• [Edit tracking data]
'''
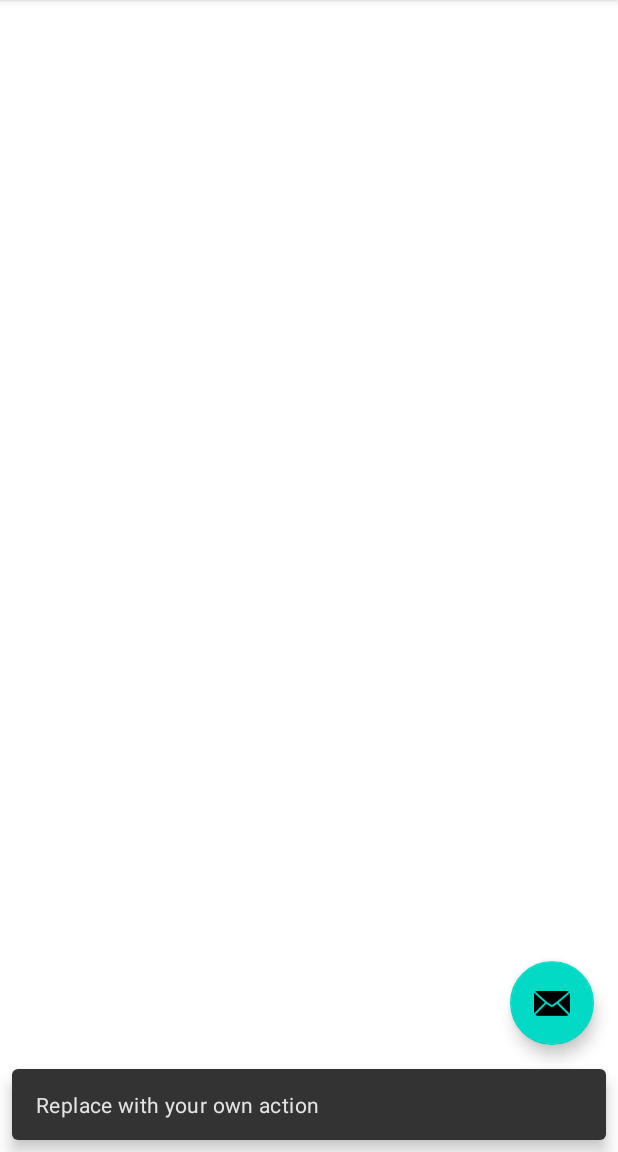
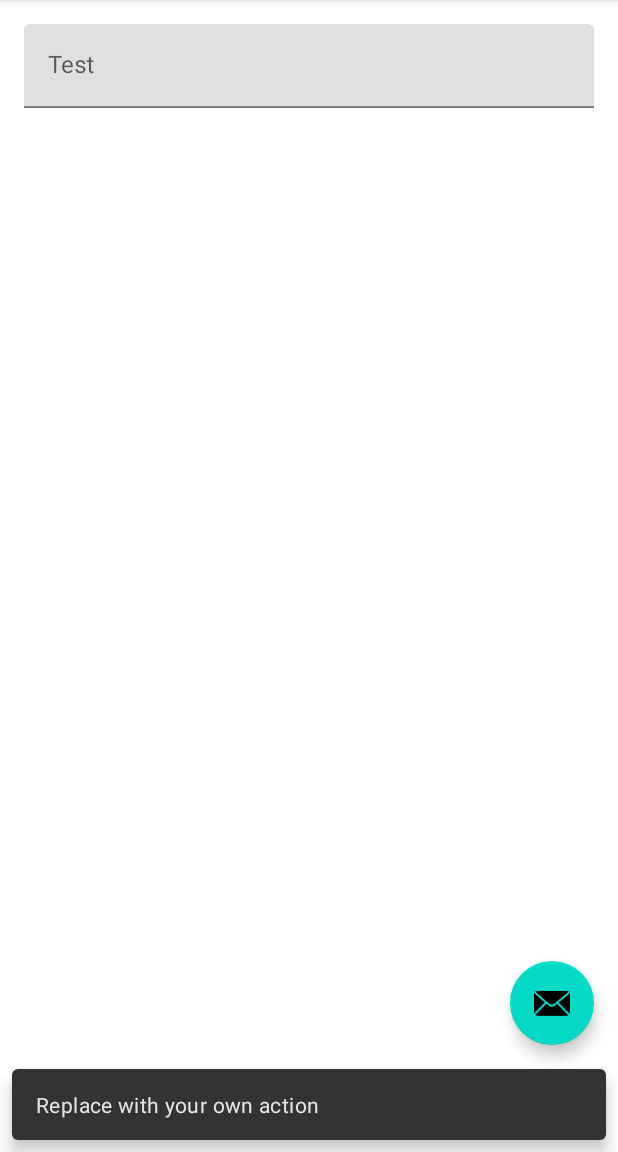
Before and after one commit to skanibani/MadLevel5Task1, an Android app: the AddNoteFragment screen opened through its navigation route, after a tap on an icon or button, on a phone screen of 412 x 824 dp, the part 84-1236 px from its top. Run offline under Robolectric (Android 15) with nearby library versions, the phone set to English and light mode, and no system bars; 4 statements that could not run were skipped.

Commit message:
Add viewbinding in fragment

```diff
--- a/app/src/main/java/com/example/madlevel5task1/NotepadFragment.kt
+++ b/app/src/main/java/com/example/madlevel5task1/NotepadFragment.kt
@@ -5,24 +5,38 @@ import androidx.fragment.app.Fragment
 import android.view.LayoutInflater
 import android.view.View
 import android.view.ViewGroup
+
 import android.widget.Button
 import androidx.navigation.fragment.findNavController
+import com.example.madlevel5task1.databinding.FragmentNotepadBinding
 
 /**
  * A simple [Fragment] subclass as the default destination in the navigation.
  */
 class NotepadFragment : Fragment() {
 
+    private var _binding: FragmentNotepadBinding? = null
+    private val binding get() = _binding!!
+
     override fun onCreateView(
             inflater: LayoutInflater, container: ViewGroup?,
             savedInstanceState: Bundle?
     ): View? {
         // Inflate the layout for this fragment
-        return inflater.inflate(R.layout.fragment_notepad, container, false)
+        _binding = FragmentNotepadBinding.inflate(inflater, container, false)
+        val view = binding.root
+        return view
     }
 
     override fun onViewCreated(view: View, savedInstanceState: Bundle?) {
         super.onViewCreated(view, savedInstanceState)
 
+
     }
+
+    override fun onDestroyView() {
+        super.onDestroyView()
+        _binding = null
+    }
+
 }
--- a/app/src/main/res/layout/fragment_add_note.xml
+++ b/app/src/main/res/layout/fragment_add_note.xml
@@ -6,4 +6,20 @@
     android:layout_height="match_parent"
     tools:context=".AddNoteFragment">
 
+    <com.google.android.material.textfield.TextInputLayout
+        android:layout_width="match_parent"
+        android:layout_height="wrap_content"
+        android:layout_marginStart="16dp"
+        android:layout_marginTop="16dp"
+        android:layout_marginEnd="16dp"
+        android:hint="Test"
+        app:layout_constraintEnd_toEndOf="parent"
+        app:layout_constraintStart_toStartOf="parent"
+        app:layout_constraintTop_toTopOf="parent">
+
+        <com.google.android.material.textfield.TextInputEditText
+            android:layout_width="match_parent"
+            android:layout_height="wrap_content" />
+    </com.google.android.material.textfield.TextInputLayout>
+
 </androidx.constraintlayout.widget.ConstraintLayout>
```
Also changed, not shown: app/src/main/res/layout/fragment_notepad.xml (+23 -0 lines).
'''
• [WHAT YOU HAVE TO DO] Your copy should match the entries above exactly and contain no pictures.

• [SOLUTION]
Before and after one commit to skanibani/MadLevel5Task1, an Android app: the AddNoteFragment screen opened through its navigation route, after a tap on an icon or button, on a phone screen of 412 x 824 dp, the part 84-1236 px from its top. Run offline under Robolectric (Android 15) with nearby library versions, the phone set to English and light mode, and no system bars; 4 statements that could not run were skipped.

Commit message:
Add viewbinding in fragment

```diff
--- a/app/src/main/java/com/example/madlevel5task1/NotepadFragment.kt
+++ b/app/src/main/java/com/example/madlevel5task1/NotepadFragment.kt
@@ -5,24 +5,38 @@ import androidx.fragment.app.Fragment
 import android.view.LayoutInflater
 import android.view.View
 import android.view.ViewGroup
+
 import android.widget.Button
 import androidx.navigation.fragment.findNavController
+import com.example.madlevel5task1.databinding.FragmentNotepadBinding
 
 /**
  * A simple [Fragment] subclass as the default destination in the navigation.
  */
 class NotepadFragment : Fragment() {
 
+    private var _binding: FragmentNotepadBinding? = null
+    private val binding get() = _binding!!
+
     override fun onCreateView(
             inflater: LayoutInflater, container: ViewGroup?,
             savedInstanceState: Bundle?
     ): View? {
         // Inflate the layout for this fragment
-        return inflater.inflate(R.layout.fragment_notepad, container, false)
+        _binding = FragmentNotepadBinding.inflate(inflater, container, false)
+        val view = binding.root
+        return view
     }
 
     override fun onViewCreated(view: View, savedInstanceState: Bundle?) {
         super.onViewCreated(view, savedInstanceState)
 
+
     }
+
+    override fun onDestroyView() {
+        super.onDestroyView()
+        _binding = null
+    }
+
 }
--- a/app/src/main/res/layout/fragment_add_note.xml
+++ b/app/src/main/res/layout/fragment_add_note.xml
@@ -6,4 +6,20 @@
     android:layout_height="match_parent"
     tools:context=".AddNoteFragment">
 
+    <com.google.android.material.textfield.TextInputLayout
+        android:layout_width="match_parent"
+        android:layout_height="wrap_content"
+        android:layout_marginStart="16dp"
+        android:layout_marginTop="16dp"
+        android:layout_marginEnd="16dp"
+        android:hint="Test"
+        app:layout_constraintEnd_toEndOf="parent"
+        app:layout_constraintStart_toStartOf="parent"
+        app:layout_constraintTop_toTopOf="parent">
+
+        <com.google.android.material.textfield.TextInputEditText
+            android:layout_width="match_parent"
+            android:layout_height="wrap_content" />
+    </com.google.android.material.textfield.TextInputLayout>
+
 </androidx.constraintlayout.widget.ConstraintLayout>
```
Also changed, not shown: app/src/main/res/layout/fragment_notepad.xml (+23 -0 lines).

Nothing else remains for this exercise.